Being the “voice” of a brand is a huge responsibility. Therefore, certain universal rules/best practices have to be in place, but at the same time there has to be enough freedom of creativity to curate interesting, fun, and valuable content. Community Managers must put the fan’s needs first. It’s not about simply posting content; it’s about posting the right content at the right time.
It was clearly established that the Community Managers are deserving of glamor and adoration. They have a complex and demanding job, and the role is evolving into much more. They have to always be plugged in, they need to come up with creative ideas for relevant content, produce the content, and then monitor and respond accordingly in a conversational way. And that’s just the tip of the iceberg.
Five Fundamental Takeaways:
1) Write like a journalist, think like an editor.
2) Be self-reflective. It’s a two-fold process.
- Observe and listen to how people actually see your page.

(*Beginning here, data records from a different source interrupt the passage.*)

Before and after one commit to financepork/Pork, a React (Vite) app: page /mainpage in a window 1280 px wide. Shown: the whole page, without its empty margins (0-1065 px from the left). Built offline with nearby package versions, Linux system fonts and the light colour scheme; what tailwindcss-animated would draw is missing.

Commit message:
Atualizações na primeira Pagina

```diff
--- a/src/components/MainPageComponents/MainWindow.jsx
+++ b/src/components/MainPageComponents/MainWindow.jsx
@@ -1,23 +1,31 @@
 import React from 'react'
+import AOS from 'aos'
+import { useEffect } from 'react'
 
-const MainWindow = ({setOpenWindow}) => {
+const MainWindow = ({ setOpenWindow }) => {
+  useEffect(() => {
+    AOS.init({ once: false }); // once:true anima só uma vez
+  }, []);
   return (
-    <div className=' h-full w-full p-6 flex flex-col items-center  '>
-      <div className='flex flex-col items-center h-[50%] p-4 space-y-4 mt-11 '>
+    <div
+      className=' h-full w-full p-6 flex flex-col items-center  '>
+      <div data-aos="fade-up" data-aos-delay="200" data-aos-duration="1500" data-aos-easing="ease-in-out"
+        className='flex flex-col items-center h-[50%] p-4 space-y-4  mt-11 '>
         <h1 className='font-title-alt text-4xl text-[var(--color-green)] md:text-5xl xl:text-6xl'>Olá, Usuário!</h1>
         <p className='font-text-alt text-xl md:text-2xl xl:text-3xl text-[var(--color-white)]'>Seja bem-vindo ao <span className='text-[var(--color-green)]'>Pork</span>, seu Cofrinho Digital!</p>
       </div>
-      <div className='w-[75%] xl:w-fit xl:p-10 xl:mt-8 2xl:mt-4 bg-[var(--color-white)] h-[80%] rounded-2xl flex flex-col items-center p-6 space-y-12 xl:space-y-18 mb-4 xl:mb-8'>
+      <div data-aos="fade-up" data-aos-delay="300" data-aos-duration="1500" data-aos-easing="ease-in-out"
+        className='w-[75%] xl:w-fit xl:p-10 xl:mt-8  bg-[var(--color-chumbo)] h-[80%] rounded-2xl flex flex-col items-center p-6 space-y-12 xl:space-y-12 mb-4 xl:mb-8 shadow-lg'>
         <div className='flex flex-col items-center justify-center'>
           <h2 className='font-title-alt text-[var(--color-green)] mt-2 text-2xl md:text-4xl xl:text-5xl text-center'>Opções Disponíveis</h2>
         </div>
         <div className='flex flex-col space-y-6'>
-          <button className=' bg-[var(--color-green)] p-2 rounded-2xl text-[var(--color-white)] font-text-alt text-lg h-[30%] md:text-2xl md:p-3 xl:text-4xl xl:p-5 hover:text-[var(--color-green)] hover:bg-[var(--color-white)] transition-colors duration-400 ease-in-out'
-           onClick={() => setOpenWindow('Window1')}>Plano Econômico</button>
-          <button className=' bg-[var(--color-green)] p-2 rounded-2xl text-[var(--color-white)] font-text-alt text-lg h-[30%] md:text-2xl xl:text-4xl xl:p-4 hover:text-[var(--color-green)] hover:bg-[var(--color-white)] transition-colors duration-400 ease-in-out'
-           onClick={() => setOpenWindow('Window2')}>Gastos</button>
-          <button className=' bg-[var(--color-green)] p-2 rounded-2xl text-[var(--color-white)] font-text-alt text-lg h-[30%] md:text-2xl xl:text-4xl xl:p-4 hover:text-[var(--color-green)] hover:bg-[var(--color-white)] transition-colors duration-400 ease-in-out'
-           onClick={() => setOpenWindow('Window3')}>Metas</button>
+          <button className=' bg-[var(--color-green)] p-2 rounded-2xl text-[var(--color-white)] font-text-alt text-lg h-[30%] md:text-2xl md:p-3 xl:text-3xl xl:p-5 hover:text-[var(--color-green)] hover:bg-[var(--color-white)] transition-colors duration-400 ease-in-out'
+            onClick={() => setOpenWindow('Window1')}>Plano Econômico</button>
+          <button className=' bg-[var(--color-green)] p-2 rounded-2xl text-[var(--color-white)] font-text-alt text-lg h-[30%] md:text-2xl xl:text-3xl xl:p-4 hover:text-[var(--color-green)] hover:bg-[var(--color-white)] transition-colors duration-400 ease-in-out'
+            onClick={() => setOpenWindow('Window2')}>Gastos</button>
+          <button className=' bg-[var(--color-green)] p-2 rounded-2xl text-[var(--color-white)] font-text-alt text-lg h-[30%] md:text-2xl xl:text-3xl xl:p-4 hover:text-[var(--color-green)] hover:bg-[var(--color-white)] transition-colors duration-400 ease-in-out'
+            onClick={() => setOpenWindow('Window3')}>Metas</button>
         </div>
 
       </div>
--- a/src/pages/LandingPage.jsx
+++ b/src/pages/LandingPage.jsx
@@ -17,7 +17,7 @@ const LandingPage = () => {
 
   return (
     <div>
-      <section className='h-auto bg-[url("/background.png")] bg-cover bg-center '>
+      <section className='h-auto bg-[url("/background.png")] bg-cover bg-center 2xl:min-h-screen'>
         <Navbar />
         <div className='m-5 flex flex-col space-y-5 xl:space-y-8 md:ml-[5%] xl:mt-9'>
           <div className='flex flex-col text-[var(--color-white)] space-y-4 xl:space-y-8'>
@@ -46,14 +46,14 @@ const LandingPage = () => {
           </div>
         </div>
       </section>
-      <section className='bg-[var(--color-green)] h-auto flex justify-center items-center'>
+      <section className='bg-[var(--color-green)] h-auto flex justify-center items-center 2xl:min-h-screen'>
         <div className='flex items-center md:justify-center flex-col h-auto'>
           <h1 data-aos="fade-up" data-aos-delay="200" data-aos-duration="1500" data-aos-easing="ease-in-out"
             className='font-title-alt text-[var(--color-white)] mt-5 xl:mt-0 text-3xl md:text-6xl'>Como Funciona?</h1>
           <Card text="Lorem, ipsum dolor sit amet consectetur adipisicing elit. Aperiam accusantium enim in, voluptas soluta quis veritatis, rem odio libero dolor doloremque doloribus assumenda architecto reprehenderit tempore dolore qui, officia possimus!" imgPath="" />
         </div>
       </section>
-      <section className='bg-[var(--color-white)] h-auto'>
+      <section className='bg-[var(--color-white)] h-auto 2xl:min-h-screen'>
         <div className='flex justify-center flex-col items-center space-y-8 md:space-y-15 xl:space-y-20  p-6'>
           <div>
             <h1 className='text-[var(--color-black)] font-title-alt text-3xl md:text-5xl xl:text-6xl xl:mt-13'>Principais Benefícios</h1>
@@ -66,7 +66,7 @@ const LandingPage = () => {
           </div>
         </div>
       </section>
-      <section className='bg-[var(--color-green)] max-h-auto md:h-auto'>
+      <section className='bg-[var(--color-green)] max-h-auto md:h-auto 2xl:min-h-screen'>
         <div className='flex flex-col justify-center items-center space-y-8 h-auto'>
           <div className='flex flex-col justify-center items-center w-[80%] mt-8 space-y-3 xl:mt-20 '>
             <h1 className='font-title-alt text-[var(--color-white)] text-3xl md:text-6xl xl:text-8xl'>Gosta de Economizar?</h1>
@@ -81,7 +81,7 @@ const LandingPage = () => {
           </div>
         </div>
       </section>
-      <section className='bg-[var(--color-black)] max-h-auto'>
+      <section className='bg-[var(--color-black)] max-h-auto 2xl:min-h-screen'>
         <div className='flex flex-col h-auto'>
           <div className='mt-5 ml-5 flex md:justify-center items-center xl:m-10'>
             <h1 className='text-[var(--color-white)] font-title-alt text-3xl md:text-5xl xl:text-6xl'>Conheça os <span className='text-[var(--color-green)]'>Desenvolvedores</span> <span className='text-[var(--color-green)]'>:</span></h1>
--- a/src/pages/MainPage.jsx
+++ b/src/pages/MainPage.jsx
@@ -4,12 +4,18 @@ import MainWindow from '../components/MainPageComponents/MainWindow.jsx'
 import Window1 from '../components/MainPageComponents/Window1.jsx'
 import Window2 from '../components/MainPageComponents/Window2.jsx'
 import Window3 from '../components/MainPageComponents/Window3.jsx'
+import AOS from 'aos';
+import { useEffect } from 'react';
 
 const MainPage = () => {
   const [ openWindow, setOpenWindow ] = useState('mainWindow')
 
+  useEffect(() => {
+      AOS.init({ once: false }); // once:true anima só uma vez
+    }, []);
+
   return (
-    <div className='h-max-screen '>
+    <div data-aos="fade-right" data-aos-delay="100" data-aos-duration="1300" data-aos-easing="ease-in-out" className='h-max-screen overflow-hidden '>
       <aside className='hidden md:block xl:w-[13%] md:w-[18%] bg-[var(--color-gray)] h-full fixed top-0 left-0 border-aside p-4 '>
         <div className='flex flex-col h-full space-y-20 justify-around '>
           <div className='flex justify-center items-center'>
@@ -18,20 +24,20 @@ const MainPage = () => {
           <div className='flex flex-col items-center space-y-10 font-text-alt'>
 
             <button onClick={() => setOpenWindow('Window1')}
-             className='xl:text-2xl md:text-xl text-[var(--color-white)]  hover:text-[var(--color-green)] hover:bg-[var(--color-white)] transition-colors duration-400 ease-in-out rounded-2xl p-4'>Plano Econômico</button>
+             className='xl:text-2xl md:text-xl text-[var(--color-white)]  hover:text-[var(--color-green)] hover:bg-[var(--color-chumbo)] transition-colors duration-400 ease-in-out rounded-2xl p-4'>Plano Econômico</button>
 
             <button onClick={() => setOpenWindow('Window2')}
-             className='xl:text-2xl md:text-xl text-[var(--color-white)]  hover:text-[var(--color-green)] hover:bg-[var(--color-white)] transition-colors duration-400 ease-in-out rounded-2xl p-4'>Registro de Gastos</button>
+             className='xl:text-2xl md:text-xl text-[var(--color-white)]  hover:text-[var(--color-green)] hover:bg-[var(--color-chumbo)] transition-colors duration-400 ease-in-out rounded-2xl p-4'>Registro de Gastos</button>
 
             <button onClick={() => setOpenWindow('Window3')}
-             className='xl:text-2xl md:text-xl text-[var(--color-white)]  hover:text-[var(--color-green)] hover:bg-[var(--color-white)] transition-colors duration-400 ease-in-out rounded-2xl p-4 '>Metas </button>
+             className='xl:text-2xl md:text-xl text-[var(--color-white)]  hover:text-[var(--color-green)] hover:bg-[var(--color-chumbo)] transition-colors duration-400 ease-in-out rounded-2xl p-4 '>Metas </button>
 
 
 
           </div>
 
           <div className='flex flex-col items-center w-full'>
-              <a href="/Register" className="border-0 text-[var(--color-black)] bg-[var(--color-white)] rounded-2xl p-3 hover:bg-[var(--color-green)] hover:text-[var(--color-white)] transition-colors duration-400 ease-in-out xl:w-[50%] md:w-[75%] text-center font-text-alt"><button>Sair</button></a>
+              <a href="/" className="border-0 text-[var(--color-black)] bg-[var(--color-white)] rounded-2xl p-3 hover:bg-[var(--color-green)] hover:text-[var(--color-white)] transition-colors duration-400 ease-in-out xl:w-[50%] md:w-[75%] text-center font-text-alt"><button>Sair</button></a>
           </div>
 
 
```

- Establish what the page stands for or what you would like it to stand for. Really think about the message and meaning behind the page that you want to convey.
3) Be an expert at socializing (online and offline).
- Make understanding social dynamics, sociology, and behavioral psychology a top priority.
- Utilize gamification and storytelling techniques. Share interesting/relevant news, as well as thought leadership ideas. Always remember, the ultimate goal is to create rapport with your fans
4) Be objective in a subjective way.
- Personalize the page, but don’t get too personal. Be responsible. Always think to yourself before posting: If this post landed on the front page of The New York Times, would that be OK? (Note: make sure your inner voice’s response is in touch with reality when responding to that question.)
5) 70/30 Rule.
- Seventy percent of the time, you should talk about what the fans want to talk about. Thirty percent of the time, you can talk about the brand. (You don’t need a calculator for this. Just understand what it means and strategically adapt to the circumstances of your community as necessary.) – Maybe try 3 posts a day, 2 post about what the fans want to talk about and 1 post about the brand. Try it and Mix it up during the week.
Here’s a quick tip to end with. The Community Managers should personalize each post by signing their names to the post (i.e., see example below). This way, everyone knows there is a real person on the other end. This is just a tip, useful if you are in a team looking after one Facebook.
This image was created for Social@Ogilvy’s Facebook page using Photoshop. The contemporary Community Manager should possess skills using programs like this or other free programs like Jing.
Share Or Else, Keep the Facebook Page Active.